• TASK TO COMPLETE
What lines of the material below hold the string "estimates"? Copy them out.

*****

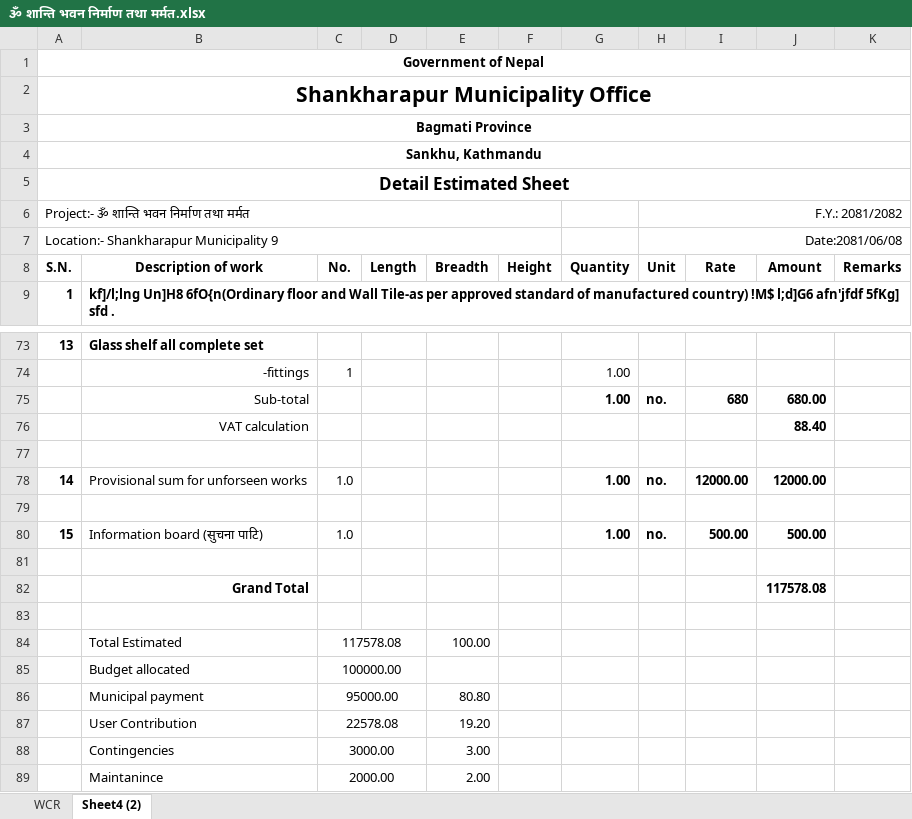
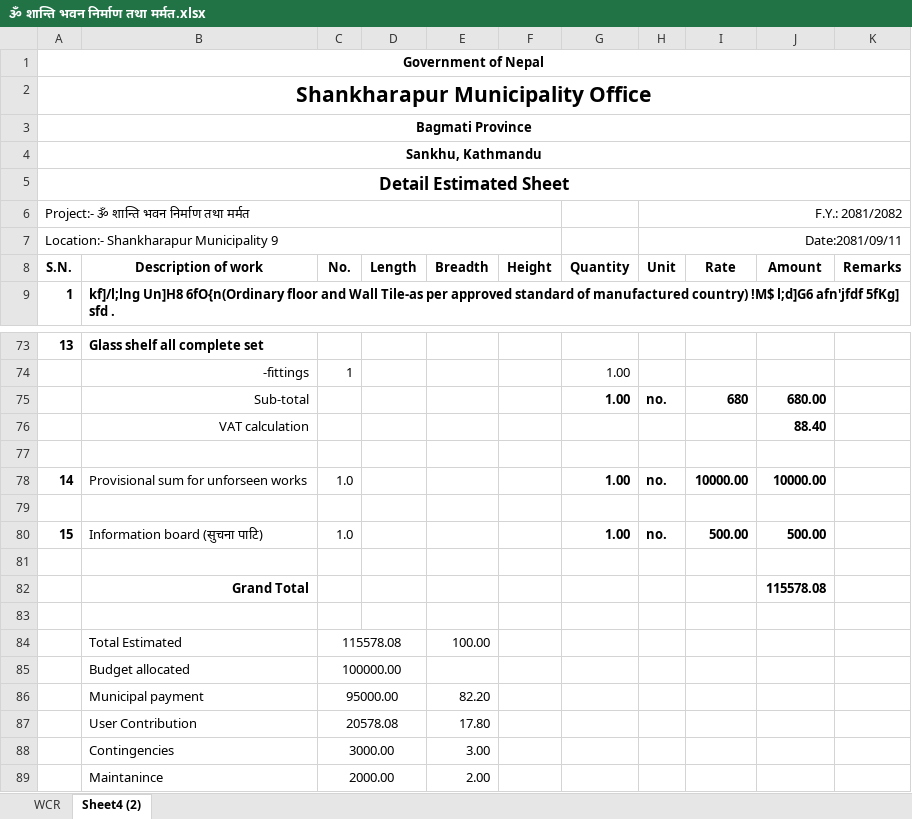
Before and after one commit to suwalcrystal/ofc, an Excel workbook: ofc/estimates/Om shanti mandir/ૐ शान्ति भवन निर्माण तथा मर्मत.xlsx, sheet Sheet4 (2), drawn as a sheet; only a part is shown, gaps mark what is left out; values as stored, in another font and other column widths than the file's, no borders; removed rows and columns are numbered as before the commit, all else as after; the diff names each change by its address in the sheet, - before the commit and + after, or states it on an @@ line.

Commit message:
little edite3d in om shanti mandir for provisional sum amount

```diff
--- a/ofc/estimates/Om shanti mandir/ૐ शान्ति भवन निर्माण तथा मर्मत.xlsx (sheet Sheet4 (2))
+++ b/ofc/estimates/Om shanti mandir/ૐ शान्ति भवन निर्माण तथा मर्मत.xlsx (sheet Sheet4 (2))
-H7 (Unit): Date:2081/06/08
+H7 (Unit): Date:2081/09/11
-I78 (Rate): 12000.00
+I78 (Rate): 10000.00
-J78 (Amount): 12000.00
+J78 (Amount): 10000.00
-J82 (Amount): 117578.08
+J82 (Amount): 115578.08
-C84 (No.): 117578.08
+C84 (No.): 115578.08
-E86 (Breadth): 80.80
+E86 (Breadth): 82.20
-row 87:  | User Contribution | 22578.08 |  | 19.20
+row 87:  | User Contribution | 20578.08 |  | 17.80
```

*****

• SOLUTION BELOW
Before and after one commit to suwalcrystal/ofc, an Excel workbook: ofc/estimates/Om shanti mandir/ૐ शान्ति भवन निर्माण तथा मर्मत.xlsx, sheet Sheet4 (2), drawn as a sheet; only a part is shown, gaps mark what is left out; values as stored, in another font and other column widths than the file's, no borders; removed rows and columns are numbered as before the commit, all else as after; the diff names each change by its address in the sheet, - before the commit and + after, or states it on an @@ line.
--- a/ofc/estimates/Om shanti mandir/ૐ शान्ति भवन निर्माण तथा मर्मत.xlsx (sheet Sheet4 (2))
+++ b/ofc/estimates/Om shanti mandir/ૐ शान्ति भवन निर्माण तथा मर्मत.xlsx (sheet Sheet4 (2))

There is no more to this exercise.